Web page edit records
##########
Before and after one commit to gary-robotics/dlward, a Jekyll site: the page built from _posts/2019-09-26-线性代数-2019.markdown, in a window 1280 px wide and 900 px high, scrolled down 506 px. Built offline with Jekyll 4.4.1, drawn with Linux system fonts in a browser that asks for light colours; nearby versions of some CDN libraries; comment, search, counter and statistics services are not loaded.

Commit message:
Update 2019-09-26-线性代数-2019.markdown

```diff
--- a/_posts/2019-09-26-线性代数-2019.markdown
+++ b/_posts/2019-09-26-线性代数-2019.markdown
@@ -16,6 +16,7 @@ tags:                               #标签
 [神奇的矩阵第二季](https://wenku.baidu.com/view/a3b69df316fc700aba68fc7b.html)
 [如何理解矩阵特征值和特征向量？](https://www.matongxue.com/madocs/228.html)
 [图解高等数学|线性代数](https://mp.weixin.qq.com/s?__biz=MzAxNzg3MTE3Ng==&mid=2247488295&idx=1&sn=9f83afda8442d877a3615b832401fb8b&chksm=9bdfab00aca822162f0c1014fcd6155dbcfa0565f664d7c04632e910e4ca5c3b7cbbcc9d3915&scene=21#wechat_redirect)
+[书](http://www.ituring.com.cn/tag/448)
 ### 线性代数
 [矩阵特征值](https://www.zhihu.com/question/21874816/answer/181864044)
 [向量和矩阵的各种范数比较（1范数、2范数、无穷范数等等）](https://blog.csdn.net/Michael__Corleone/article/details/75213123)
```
##########
--- WHAT THE EXERCISE ASKS ---
Repeat the data exactly. Omit nothing.

--- EXPECTED ANSWER ---
Before and after one commit to gary-robotics/dlward, a Jekyll site: the page built from _posts/2019-09-26-线性代数-2019.markdown, in a window 1280 px wide and 900 px high, scrolled down 506 px. Built offline with Jekyll 4.4.1, drawn with Linux system fonts in a browser that asks for light colours; nearby versions of some CDN libraries; comment, search, counter and statistics services are not loaded.

Commit message:
Update 2019-09-26-线性代数-2019.markdown

```diff
--- a/_posts/2019-09-26-线性代数-2019.markdown
+++ b/_posts/2019-09-26-线性代数-2019.markdown
@@ -16,6 +16,7 @@ tags:                               #标签
 [神奇的矩阵第二季](https://wenku.baidu.com/view/a3b69df316fc700aba68fc7b.html)
 [如何理解矩阵特征值和特征向量？](https://www.matongxue.com/madocs/228.html)
 [图解高等数学|线性代数](https://mp.weixin.qq.com/s?__biz=MzAxNzg3MTE3Ng==&mid=2247488295&idx=1&sn=9f83afda8442d877a3615b832401fb8b&chksm=9bdfab00aca822162f0c1014fcd6155dbcfa0565f664d7c04632e910e4ca5c3b7cbbcc9d3915&scene=21#wechat_redirect)
+[书](http://www.ituring.com.cn/tag/448)
 ### 线性代数
 [矩阵特征值](https://www.zhihu.com/question/21874816/answer/181864044)
 [向量和矩阵的各种范数比较（1范数、2范数、无穷范数等等）](https://blog.csdn.net/Michael__Corleone/article/details/75213123)
```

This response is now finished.